Task requirements » The data must be given again exactly as written, with all images omitted.
Start of Block
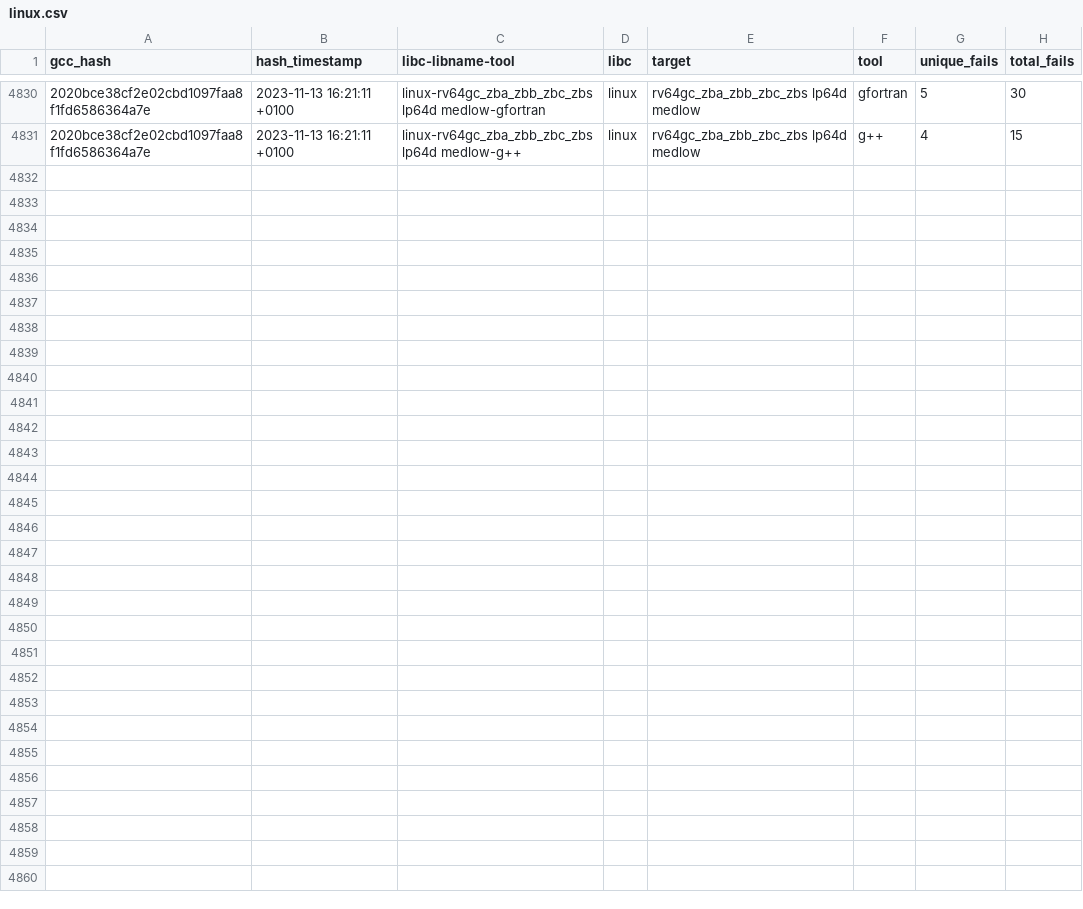
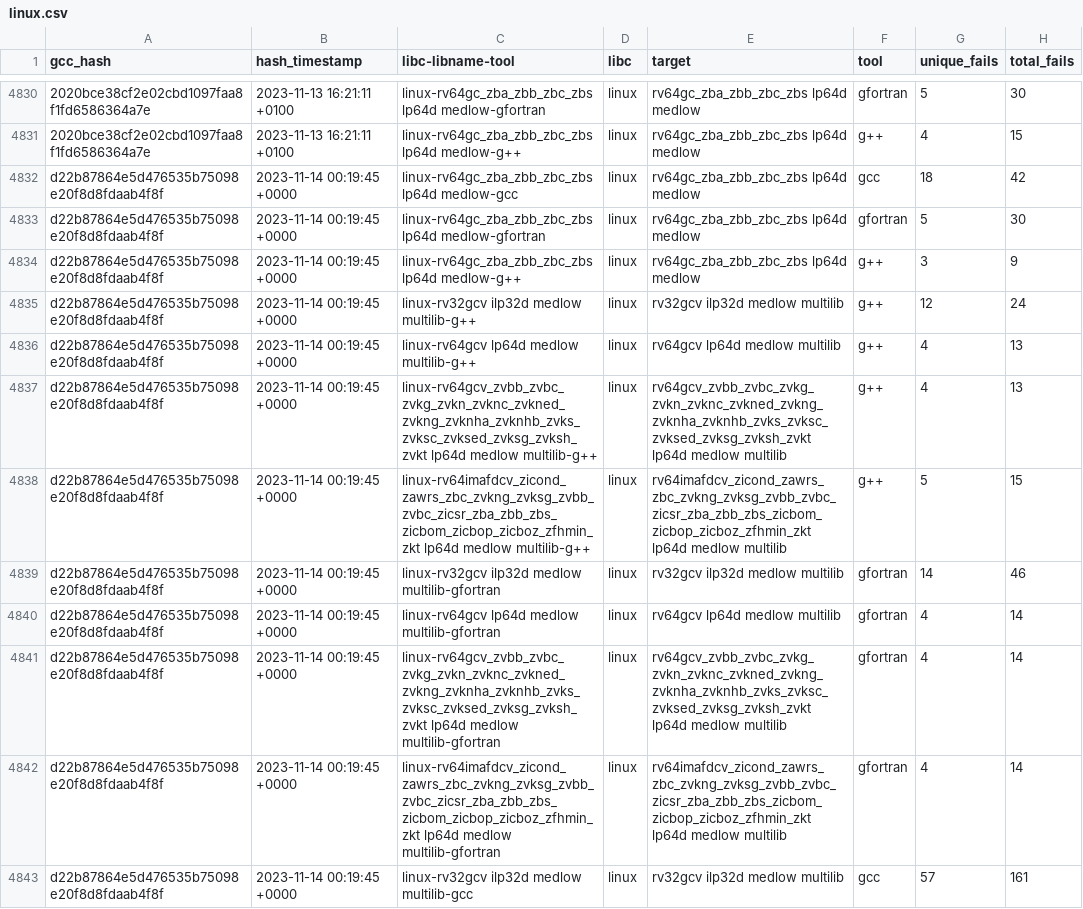
Before and after one commit to patrick-rivos/gcc-postcommit-ci, a CSV file: dashboard/linux.csv, drawn as a sheet; only a part is shown, gaps mark what is left out; the diff covers the shown part only; the diff names each change by its address in the sheet, - before the commit and + after, or states it on an @@ line.

Commit message:
CI: Update dashboard with latest runs

```diff
--- a/dashboard/linux.csv
+++ b/dashboard/linux.csv
+row 4832: d22b87864e5d476535b75098e20f8d8fdaab4f8f | 2023-11-14 00:19:45 +0000 | linux-rv64gc_zba_zbb_zbc_zbs lp64d medlow-gcc | linux | rv64gc_zba_zbb_zbc_zbs lp64d medlow | gcc | 18 | 42
+row 4833: d22b87864e5d476535b75098e20f8d8fdaab4f8f | 2023-11-14 00:19:45 +0000 | linux-rv64gc_zba_zbb_zbc_zbs lp64d medlow-gfortran | linux | rv64gc_zba_zbb_zbc_zbs lp64d medlow | gfortran | 5 | 30
+row 4834: d22b87864e5d476535b75098e20f8d8fdaab4f8f | 2023-11-14 00:19:45 +0000 | linux-rv64gc_zba_zbb_zbc_zbs lp64d medlow-g++ | linux | rv64gc_zba_zbb_zbc_zbs lp64d medlow | g++ | 3 | 9
+row 4835: d22b87864e5d476535b75098e20f8d8fdaab4f8f | 2023-11-14 00:19:45 +0000 | linux-rv32gcv ilp32d medlow multilib-g++ | linux | rv32gcv ilp32d medlow multilib | g++ | 12 | 24
+row 4836: d22b87864e5d476535b75098e20f8d8fdaab4f8f | 2023-11-14 00:19:45 +0000 | linux-rv64gcv lp64d medlow multilib-g++ | linux | rv64gcv lp64d medlow multilib | g++ | 4 | 13
+row 4837: d22b87864e5d476535b75098e20f8d8fdaab4f8f | 2023-11-14 00:19:45 +0000 | linux-rv64gcv_zvbb_zvbc_zvkg_zvkn_zvknc_zvkned_zvkng_zvknha_zvknhb_zvks_zvksc_zvksed_zvksg_zvksh_zvkt lp64d medlow multilib-g++ | linux | rv64gcv_zvbb_zvbc_zvkg_zvkn_zvknc_zvkned_zvkng_zvknha_zvknhb_zvks_zvksc_zvksed_zvksg_zvksh_zvkt lp64d medlow multilib | g++ | 4 | 13
+row 4838: d22b87864e5d476535b75098e20f8d8fdaab4f8f | 2023-11-14 00:19:45 +0000 | linux-rv64imafdcv_zicond_zawrs_zbc_zvkng_zvksg_zvbb_zvbc_zicsr_zba_zbb_zbs_zicbom_zicbop_zicboz_zfhmin_zkt lp64d medlow multilib-g++ | linux | rv64imafdcv_zicond_zawrs_zbc_zvkng_zvksg_zvbb_zvbc_zicsr_zba_zbb_zbs_zicbom_zicbop_zicboz_zfhmin_zkt lp64d medlow multilib | g++ | 5 | 15
+row 4839: d22b87864e5d476535b75098e20f8d8fdaab4f8f | 2023-11-14 00:19:45 +0000 | linux-rv32gcv ilp32d medlow multilib-gfortran | linux | rv32gcv ilp32d medlow multilib | gfortran | 14 | 46
+row 4840: d22b87864e5d476535b75098e20f8d8fdaab4f8f | 2023-11-14 00:19:45 +0000 | linux-rv64gcv lp64d medlow multilib-gfortran | linux | rv64gcv lp64d medlow multilib | gfortran | 4 | 14
+row 4841: d22b87864e5d476535b75098e20f8d8fdaab4f8f | 2023-11-14 00:19:45 +0000 | linux-rv64gcv_zvbb_zvbc_zvkg_zvkn_zvknc_zvkned_zvkng_zvknha_zvknhb_zvks_zvksc_zvksed_zvksg_zvksh_zvkt lp64d medlow multilib-gfortran | linux | rv64gcv_zvbb_zvbc_zvkg_zvkn_zvknc_zvkned_zvkng_zvknha_zvknhb_zvks_zvksc_zvksed_zvksg_zvksh_zvkt lp64d medlow multilib | gfortran | 4 | 14
+row 4842: d22b87864e5d476535b75098e20f8d8fdaab4f8f | 2023-11-14 00:19:45 +0000 | linux-rv64imafdcv_zicond_zawrs_zbc_zvkng_zvksg_zvbb_zvbc_zicsr_zba_zbb_zbs_zicbom_zicbop_zicboz_zfhmin_zkt lp64d medlow multilib-gfortran | linux | rv64imafdcv_zicond_zawrs_zbc_zvkng_zvksg_zvbb_zvbc_zicsr_zba_zbb_zbs_zicbom_zicbop_zicboz_zfhmin_zkt lp64d medlow multilib | gfortran | 4 | 14
+row 4843: d22b87864e5d476535b75098e20f8d8fdaab4f8f | 2023-11-14 00:19:45 +0000 | linux-rv32gcv ilp32d medlow multilib-gcc | linux | rv32gcv ilp32d medlow multilib | gcc | 57 | 161
```
Also changed, not shown: 12 added rows elsewhere in this file, dashboard/newlib.csv, 16 other files.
End of Block
Result »
Before and after one commit to patrick-rivos/gcc-postcommit-ci, a CSV file: dashboard/linux.csv, drawn as a sheet; only a part is shown, gaps mark what is left out; the diff covers the shown part only; the diff names each change by its address in the sheet, - before the commit and + after, or states it on an @@ line.

Commit message:
CI: Update dashboard with latest runs

```diff
--- a/dashboard/linux.csv
+++ b/dashboard/linux.csv
+row 4832: d22b87864e5d476535b75098e20f8d8fdaab4f8f | 2023-11-14 00:19:45 +0000 | linux-rv64gc_zba_zbb_zbc_zbs lp64d medlow-gcc | linux | rv64gc_zba_zbb_zbc_zbs lp64d medlow | gcc | 18 | 42
+row 4833: d22b87864e5d476535b75098e20f8d8fdaab4f8f | 2023-11-14 00:19:45 +0000 | linux-rv64gc_zba_zbb_zbc_zbs lp64d medlow-gfortran | linux | rv64gc_zba_zbb_zbc_zbs lp64d medlow | gfortran | 5 | 30
+row 4834: d22b87864e5d476535b75098e20f8d8fdaab4f8f | 2023-11-14 00:19:45 +0000 | linux-rv64gc_zba_zbb_zbc_zbs lp64d medlow-g++ | linux | rv64gc_zba_zbb_zbc_zbs lp64d medlow | g++ | 3 | 9
+row 4835: d22b87864e5d476535b75098e20f8d8fdaab4f8f | 2023-11-14 00:19:45 +0000 | linux-rv32gcv ilp32d medlow multilib-g++ | linux | rv32gcv ilp32d medlow multilib | g++ | 12 | 24
+row 4836: d22b87864e5d476535b75098e20f8d8fdaab4f8f | 2023-11-14 00:19:45 +0000 | linux-rv64gcv lp64d medlow multilib-g++ | linux | rv64gcv lp64d medlow multilib | g++ | 4 | 13
+row 4837: d22b87864e5d476535b75098e20f8d8fdaab4f8f | 2023-11-14 00:19:45 +0000 | linux-rv64gcv_zvbb_zvbc_zvkg_zvkn_zvknc_zvkned_zvkng_zvknha_zvknhb_zvks_zvksc_zvksed_zvksg_zvksh_zvkt lp64d medlow multilib-g++ | linux | rv64gcv_zvbb_zvbc_zvkg_zvkn_zvknc_zvkned_zvkng_zvknha_zvknhb_zvks_zvksc_zvksed_zvksg_zvksh_zvkt lp64d medlow multilib | g++ | 4 | 13
+row 4838: d22b87864e5d476535b75098e20f8d8fdaab4f8f | 2023-11-14 00:19:45 +0000 | linux-rv64imafdcv_zicond_zawrs_zbc_zvkng_zvksg_zvbb_zvbc_zicsr_zba_zbb_zbs_zicbom_zicbop_zicboz_zfhmin_zkt lp64d medlow multilib-g++ | linux | rv64imafdcv_zicond_zawrs_zbc_zvkng_zvksg_zvbb_zvbc_zicsr_zba_zbb_zbs_zicbom_zicbop_zicboz_zfhmin_zkt lp64d medlow multilib | g++ | 5 | 15
+row 4839: d22b87864e5d476535b75098e20f8d8fdaab4f8f | 2023-11-14 00:19:45 +0000 | linux-rv32gcv ilp32d medlow multilib-gfortran | linux | rv32gcv ilp32d medlow multilib | gfortran | 14 | 46
+row 4840: d22b87864e5d476535b75098e20f8d8fdaab4f8f | 2023-11-14 00:19:45 +0000 | linux-rv64gcv lp64d medlow multilib-gfortran | linux | rv64gcv lp64d medlow multilib | gfortran | 4 | 14
+row 4841: d22b87864e5d476535b75098e20f8d8fdaab4f8f | 2023-11-14 00:19:45 +0000 | linux-rv64gcv_zvbb_zvbc_zvkg_zvkn_zvknc_zvkned_zvkng_zvknha_zvknhb_zvks_zvksc_zvksed_zvksg_zvksh_zvkt lp64d medlow multilib-gfortran | linux | rv64gcv_zvbb_zvbc_zvkg_zvkn_zvknc_zvkned_zvkng_zvknha_zvknhb_zvks_zvksc_zvksed_zvksg_zvksh_zvkt lp64d medlow multilib | gfortran | 4 | 14
+row 4842: d22b87864e5d476535b75098e20f8d8fdaab4f8f | 2023-11-14 00:19:45 +0000 | linux-rv64imafdcv_zicond_zawrs_zbc_zvkng_zvksg_zvbb_zvbc_zicsr_zba_zbb_zbs_zicbom_zicbop_zicboz_zfhmin_zkt lp64d medlow multilib-gfortran | linux | rv64imafdcv_zicond_zawrs_zbc_zvkng_zvksg_zvbb_zvbc_zicsr_zba_zbb_zbs_zicbom_zicbop_zicboz_zfhmin_zkt lp64d medlow multilib | gfortran | 4 | 14
+row 4843: d22b87864e5d476535b75098e20f8d8fdaab4f8f | 2023-11-14 00:19:45 +0000 | linux-rv32gcv ilp32d medlow multilib-gcc | linux | rv32gcv ilp32d medlow multilib | gcc | 57 | 161
```
Also changed, not shown: 12 added rows elsewhere in this file, dashboard/newlib.csv, 16 other files.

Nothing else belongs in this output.